|Born:||October 28, 1902||Cause of Death:||bronchial pneumonia following a stroke|
|Birth Place:||Lewisham, England, GB||Profession:||Cast ...|
RATE AND COMMENT
At age 16, organized the Children's Theatre (date approximate)
Founded The Cave of Harmony, a theatrical group whose members included James Whale, H G Wells and Charles Laughton
Stage acting debut alongside John Gielgud in "The Insect Play
Appeared in the musical revue "Riverside Nights"
Acted on stage opposite Laughton in "Mr. Prohack"
Made screen acting debut in the silents "One of the Best" and "The Constant Nymph"
Starred in three short films written by H G Wells, "Bluebottles", "The Tonic" and "Daydreams"

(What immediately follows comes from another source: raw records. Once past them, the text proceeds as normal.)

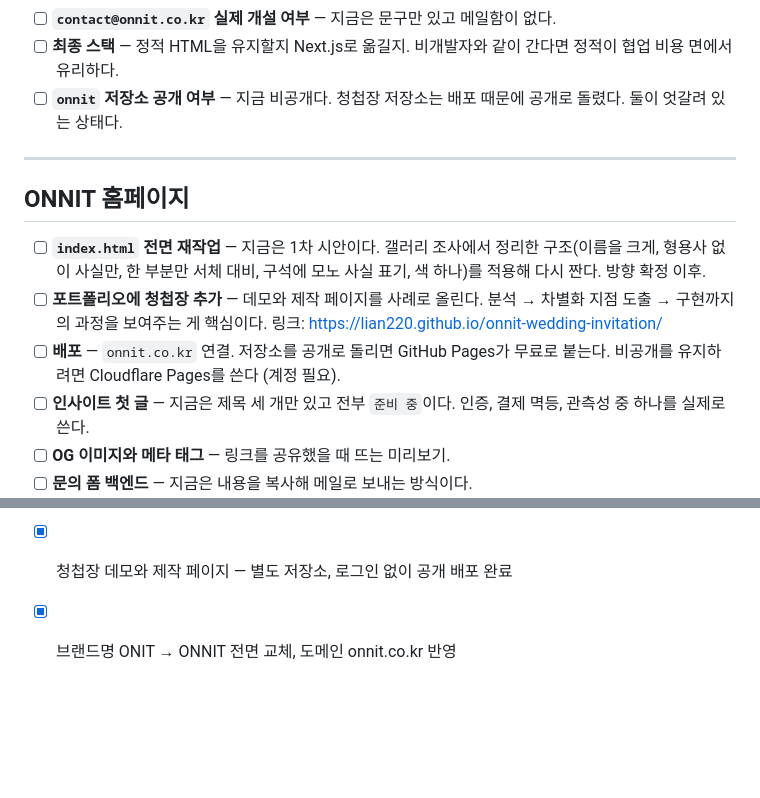
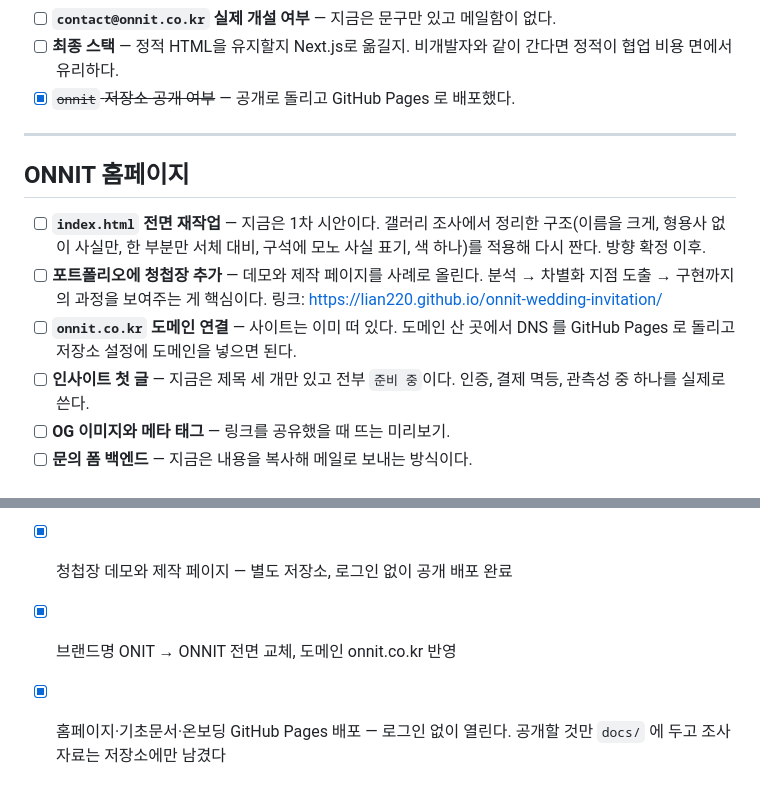
Before and after one commit to lian220/onnit, a Markdown page: TODO.md, 2 parts joined by grey strips. Drawn GitHub-style; blank space fills up the shorter version.

```diff
--- a/TODO.md
+++ b/TODO.md
@@ -16,8 +16,7 @@
 - [ ] **`contact@onnit.co.kr` 실제 개설 여부** — 지금은 문구만 있고 메일함이 없다.
 - [ ] **최종 스택** — 정적 HTML을 유지할지 Next.js로 옮길지.
   비개발자와 같이 간다면 정적이 협업 비용 면에서 유리하다.
-- [ ] **`onnit` 저장소 공개 여부** — 지금 비공개다.
-  청첩장 저장소는 배포 때문에 공개로 돌렸다. 둘이 엇갈려 있는 상태다.
+- [x] ~~`onnit` 저장소 공개 여부~~ — 공개로 돌리고 GitHub Pages 로 배포했다.
 
 ---
 
@@ -29,8 +28,8 @@
 - [ ] **포트폴리오에 청첩장 추가** — 데모와 제작 페이지를 사례로 올린다.
   분석 → 차별화 지점 도출 → 구현까지의 과정을 보여주는 게 핵심이다.
   링크: https://lian220.github.io/onnit-wedding-invitation/
-- [ ] **배포** — `onnit.co.kr` 연결. 저장소를 공개로 돌리면 GitHub Pages가 무료로 붙는다.
-  비공개를 유지하려면 Cloudflare Pages를 쓴다 (계정 필요).
+- [ ] **`onnit.co.kr` 도메인 연결** — 사이트는 이미 떠 있다.
+  도메인 산 곳에서 DNS 를 GitHub Pages 로 돌리고 저장소 설정에 도메인을 넣으면 된다.
 - [ ] **인사이트 첫 글** — 지금은 제목 세 개만 있고 전부 `준비 중`이다.
   인증, 결제 멱등, 관측성 중 하나를 실제로 쓴다.
 - [ ] **OG 이미지와 메타 태그** — 링크를 공유했을 때 뜨는 미리보기.
@@ -78,3 +77,5 @@
 - [x] 서버·배포 기초 문서 (`basics.html`) — 그림 네 장
 - [x] 청첩장 데모와 제작 페이지 — 별도 저장소, 로그인 없이 공개 배포 완료
 - [x] 브랜드명 ONIT → ONNIT 전면 교체, 도메인 onnit.co.kr 반영
+- [x] 홈페이지·기초문서·온보딩 GitHub Pages 배포 — 로그인 없이 열린다.
+      공개할 것만 `docs/` 에 두고 조사 자료는 저장소에만 남겼다
```
Also changed, not shown: README.md (+10 -1 lines).
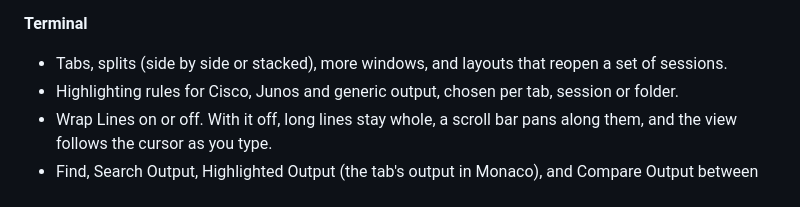
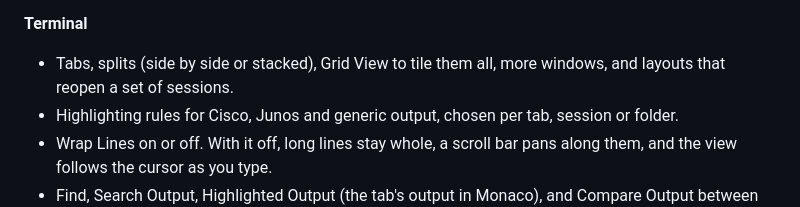
Before and after one commit to waukeerules/SuperXTerminal, a Markdown page: README.md, the part around one of its changes. Rendered like a GitHub page.

```diff
--- a/README.md
+++ b/README.md
@@ -194,7 +199,8 @@ and works the same on the Mac, Windows and Linux. It's built with [Tauri 2](http
 
 **Terminal**
 
-- Tabs, splits (side by side or stacked), more windows, and layouts that reopen a set of sessions.
+- Tabs, splits (side by side or stacked), Grid View to tile them all, more windows, and layouts that reopen a set of
+  sessions.
 - Highlighting rules for Cisco, Junos and generic output, chosen per tab, session or folder.
 - Wrap Lines on or off. With it off, long lines stay whole, a scroll bar pans along them, and the view follows the
   cursor as you type.
```
Also changed, not shown: other parts of README.md (+5 -0 lines), docs/screenshots/README.md (+6 -2 lines), docs/screenshots/grid-view.png (added), docs/screenshots/main-window.png.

Played Laughton's 12-year-old daughter in the London stage play "Payment Deferred"; made Broadway debut in the role, although neither production was successful
Appeared as Anne of Cleves to Laughton's Tudor king in "The Private Life of Henry VIII"
Offered courtesy contract by MGM
Acted in several plays with Laughton at the Old Vic in London
Immigrated to USA
Played the maid Clickett in "David Copperfield"; Laughton had originally been offered role of Mr. Micawber but withdrew and was replaced by W C Fields
Portrayed author Mary Shelley and the titular "The Bride of Frankenstein"; film reunited her with James Whale who directed; role eventually became her best known
Starred with Laughton in "Rembrandt"
Had what she felt was her best her screen role in "The Beachcomber/Vessel of Wrath", playing a spinster missionary
Acted on Broadway in "They Walk Alone"
Worked with the L.A. theater company The Turnabout
Played leading role in the RKO film "Passport to Destiny"
Cast the cook in the thriller "The Spiral Staircase"
Appeared as a spinster secretary opposite Tyrone Power in "The Razor's Edge"
Played a maid in "The Bishop's Wife", starring Cary Grant, Loretta Young and David Niven
Received first Academy Award nomination as Best Supporting Actress for "Come to the Stable"; played an artista who allows a group of nuns to use her stable as a dispensary
Cast a circus bearded lady in the Martin & Lewis vehicle "Three-Ring Circus"
Played the stepmother in "The Glass Slipper", a musical retelling of the Cinderella story; Estelle Winwood also in cast
Acted in a TV musical version of "Heidi" (NBC)
Earned second Best Supporting Actress Oscar nomination for "Witness for the Prosecution"; Laughton also nominated as Best Actor
Returned to the stage opposite Laughton in "The Party"
Supported Kim Novak and James Stewart in "Bell, Book and Candle"
Debuted one-woman show "Elsa Lanchester in Person", staged by Laughton
Returned to acting after Laughton's 1962 death with guest appearance on the TV show "Burke's Law"
Appeared in the Disney feature "Mary Poppins"
Had recurring role as the school principal on the NBC sitcom "The John Forsythe Show"
Dueted with Elvis Presley in "Easy Come, Easy Go"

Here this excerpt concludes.